---------- Data in this exercise ----------
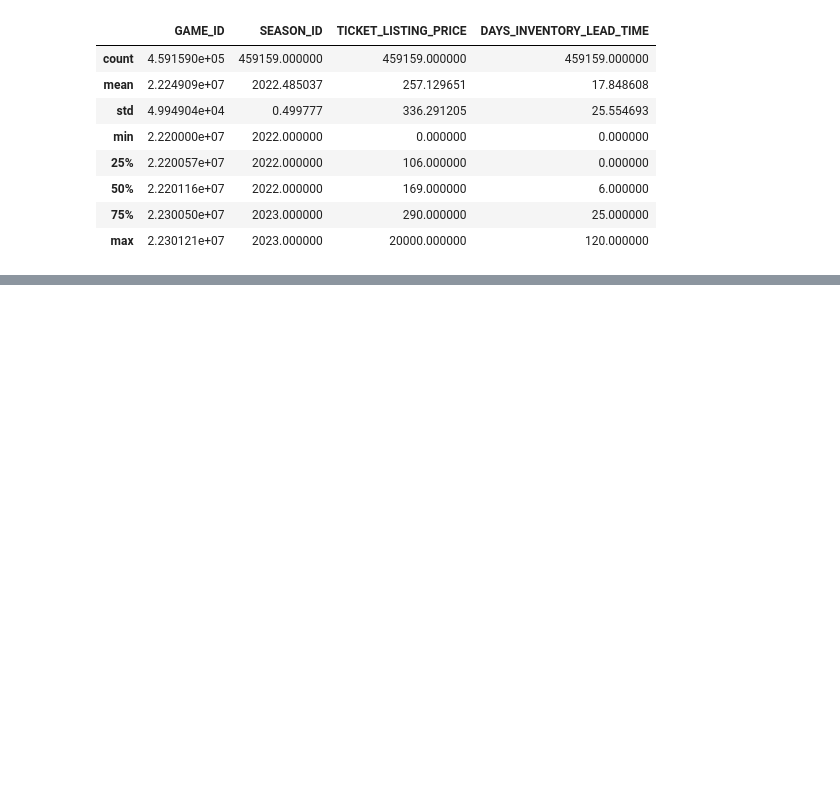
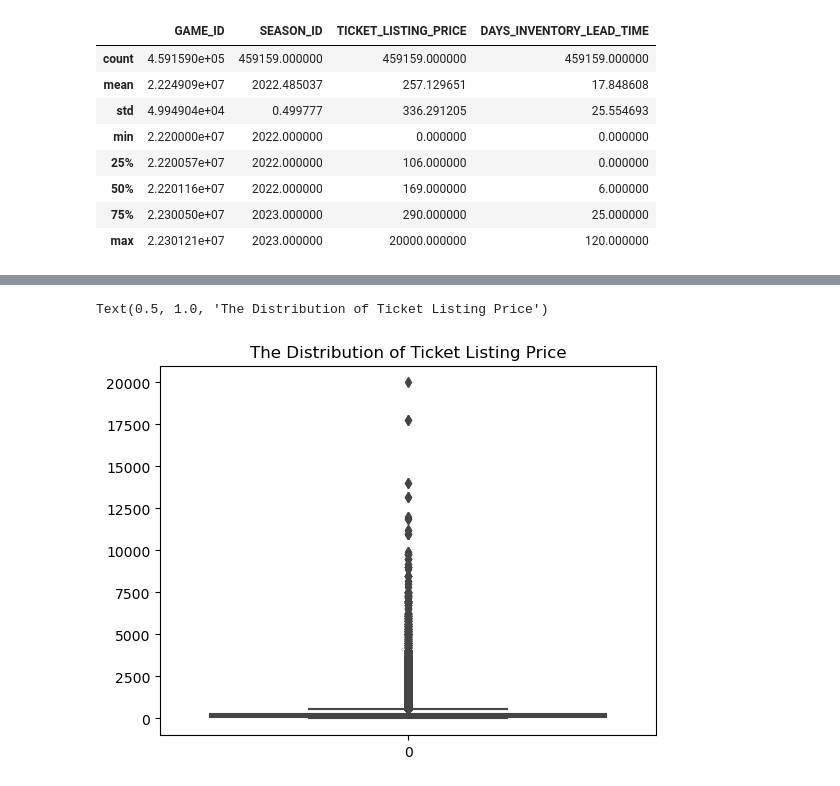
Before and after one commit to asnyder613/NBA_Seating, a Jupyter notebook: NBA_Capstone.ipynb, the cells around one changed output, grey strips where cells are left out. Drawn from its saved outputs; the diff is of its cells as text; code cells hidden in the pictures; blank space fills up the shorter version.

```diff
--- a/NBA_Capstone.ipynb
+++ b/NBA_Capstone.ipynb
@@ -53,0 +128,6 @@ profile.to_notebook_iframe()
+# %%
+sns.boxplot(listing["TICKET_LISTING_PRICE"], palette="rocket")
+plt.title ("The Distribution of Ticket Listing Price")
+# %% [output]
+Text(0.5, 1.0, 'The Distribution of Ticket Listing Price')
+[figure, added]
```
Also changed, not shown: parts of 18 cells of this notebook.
----------
---------- Data in this exercise ----------
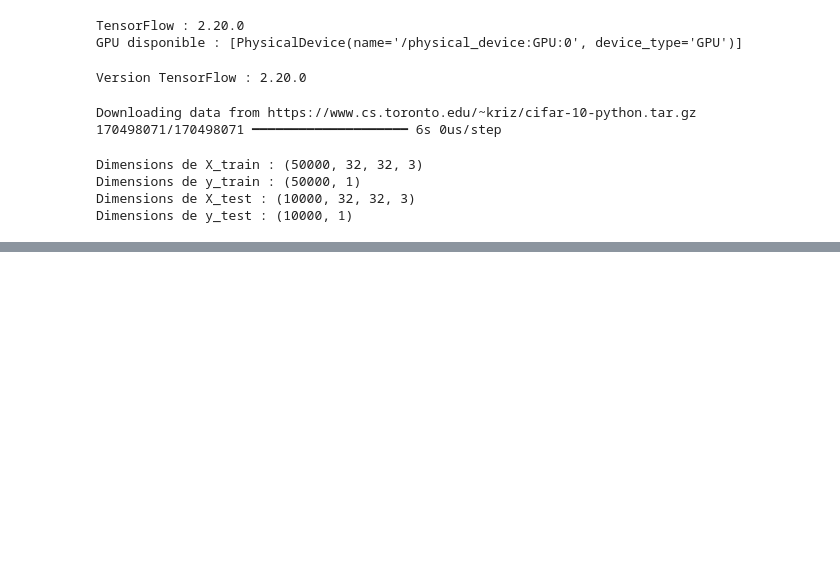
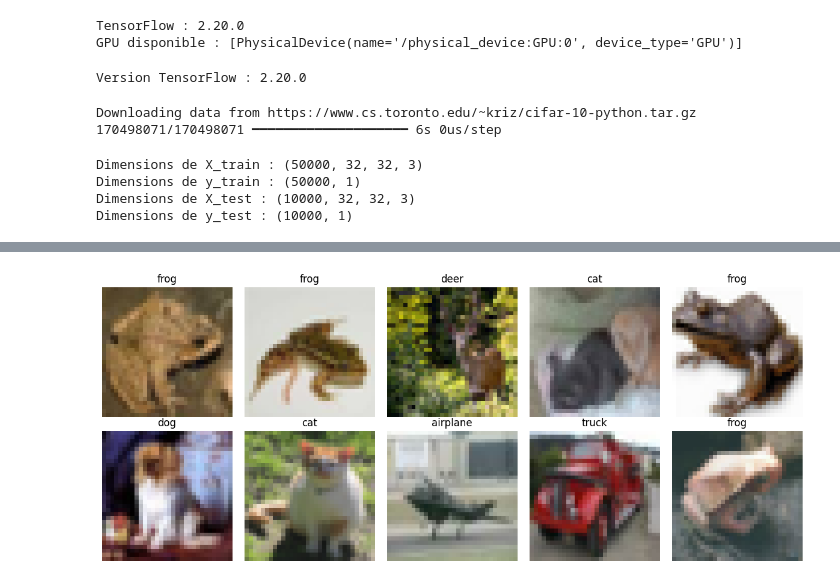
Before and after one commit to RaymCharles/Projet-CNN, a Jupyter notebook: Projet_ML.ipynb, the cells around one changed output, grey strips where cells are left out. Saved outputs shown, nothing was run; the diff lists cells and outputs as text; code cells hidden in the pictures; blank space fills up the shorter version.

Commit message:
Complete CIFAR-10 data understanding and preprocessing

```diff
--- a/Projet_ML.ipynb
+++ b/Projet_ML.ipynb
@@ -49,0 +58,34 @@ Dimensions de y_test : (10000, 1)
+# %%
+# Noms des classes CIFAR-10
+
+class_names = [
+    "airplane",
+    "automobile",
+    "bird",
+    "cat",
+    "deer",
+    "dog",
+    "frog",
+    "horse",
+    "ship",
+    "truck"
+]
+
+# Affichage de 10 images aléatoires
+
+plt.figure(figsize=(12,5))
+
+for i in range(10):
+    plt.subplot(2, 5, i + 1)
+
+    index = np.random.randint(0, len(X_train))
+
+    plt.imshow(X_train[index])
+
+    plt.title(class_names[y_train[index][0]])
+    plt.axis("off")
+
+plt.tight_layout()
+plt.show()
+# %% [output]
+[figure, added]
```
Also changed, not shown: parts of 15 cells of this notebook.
----------
Exercise: Could you report how many lines of the listing contain the word "index"? Only the number is needed.

Answer to the exercise: 3